A lack of unity will kill us all. Jesus knew this, and so did St. Paul. In fact, St. Paul used a lack of unity among the Jews to save his own life. He knew that the Pharisees, of which he was one, believed in the resurrection of the dead, and angels and spirit. He knew that the Sadducees did not (which, as one of my seminary professors used to say, is why they are sad, you see…). When Paul appealed to the Pharisees’ belief in the resurrection of the dead, he got them on their side, and the skirmish that ensued caused the commander to whisk Paul to safety. He was not to die this day; the Lord had other plans for him.
As Jesus gets ready for his own death in the gospel reading today, he prays for the unity of the first disciples. He knew that they would be challenged greatly by the world, because they were no longer of the world. They belonged to God now, and that would be the source of their unity. That unity would keep them together and ensure that a reasoned, unified message would be proclaimed throughout the world and throughout the ages. That was the only way the gospel could be proclaimed to every creature on earth.

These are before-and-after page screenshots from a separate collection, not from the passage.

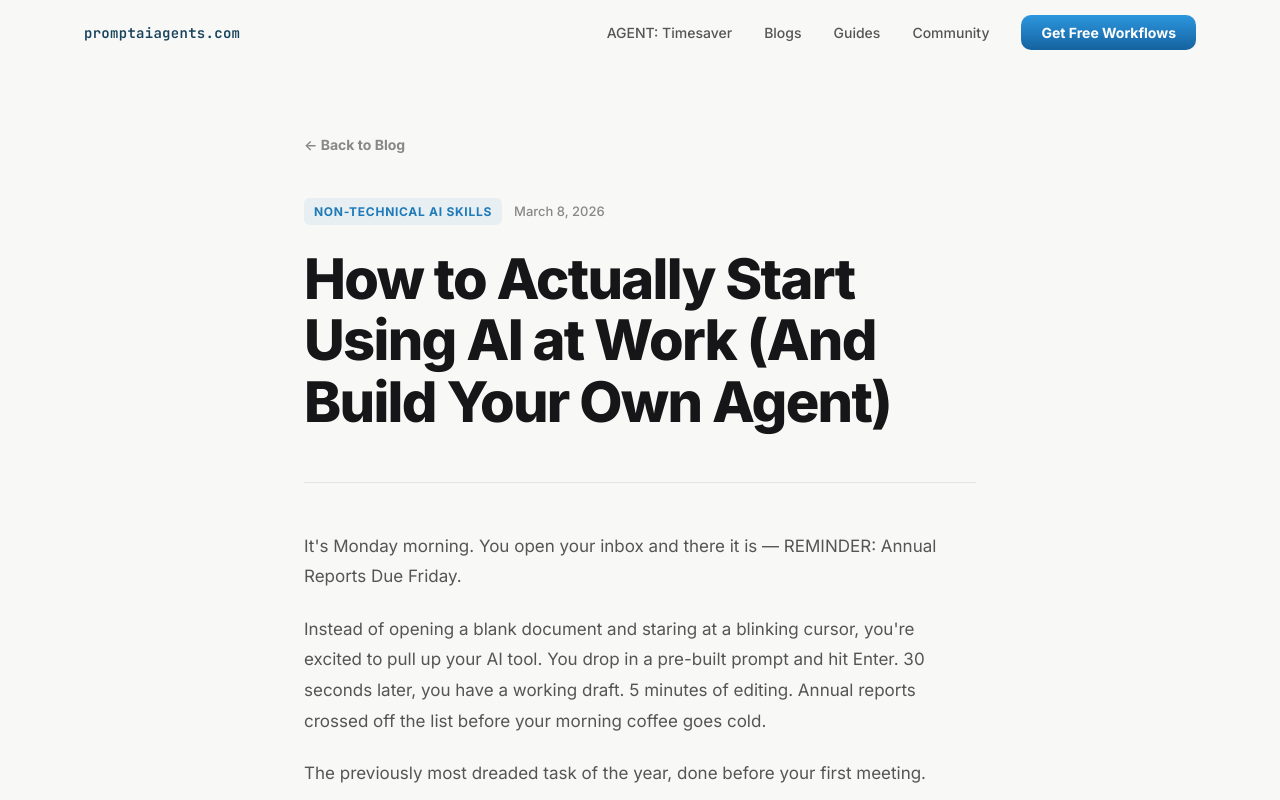
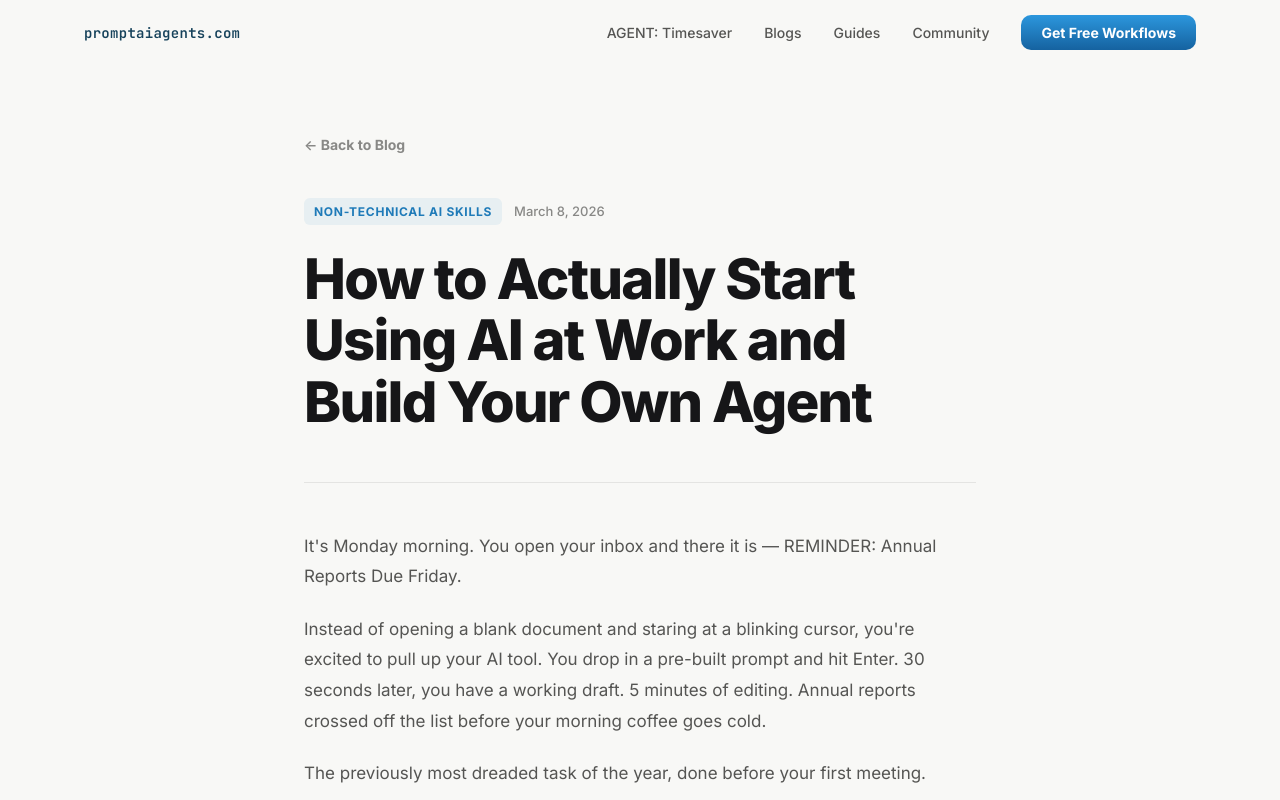
Before and after one commit to coolcalvin457-tech/agent-timesaver-nextjs, a Next.js app: page /blog/how-to-start-using-ai-at-work in a window 1280 px wide. Shown: the top 800 px of the page. Built offline with nearby package versions, Linux system fonts and the light colour scheme.

Commit message:
Remove parentheses from post title, fix line breaks

```diff
--- a/app/blog/how-to-start-using-ai-at-work/page.tsx
+++ b/app/blog/how-to-start-using-ai-at-work/page.tsx
@@ -3,12 +3,12 @@ import NavClient from "@/components/NavClient";
 
 export const metadata: Metadata = {
   title:
-    "How to Actually Start Using AI at Work (And Build Your Own Agent) | promptaiagents.com",
+    "How to Actually Start Using AI at Work and Build Your Own Agent | promptaiagents.com",
   description:
     "Most people use AI wrong — and they know it. Here's the shift that changes everything: build prompts from your actual work, not someone else's template.",
   openGraph: {
     title:
-      "How to Actually Start Using AI at Work (And Build Your Own Agent)",
+      "How to Actually Start Using AI at Work and Build Your Own Agent",
     description:
       "Most people use AI wrong — and they know it. Here's the shift that changes everything.",
     url: "https://promptaiagents.com/blog/how-to-start-using-ai-at-work",
@@ -73,7 +73,7 @@ export default function PostPage() {
                 lineHeight: 1.1,
               }}
             >
-              How to Actually Start Using AI at Work (And Build Your Own Agent)
+              How to Actually Start Using AI at Work and<br />Build Your Own Agent
             </h1>
           </div>
 
```
Also changed, not shown: app/blog/page.tsx (+5 -2 lines).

In our day, unity is just as critical as it ever was. We still believe in ONE holy, catholic and apostolic church. We believe that Jesus came to found just ONE church, and that the fragmentations that exist among us are the result of sinfulness and broken humanity. We need to be people who witness to the joy of our faith so that we can bind up all that disunity and become once again one people, healed of all divisions. We are called to be one, just as Jesus and the Father are one, so that we can witness to all the world the saving power of our one, almighty God.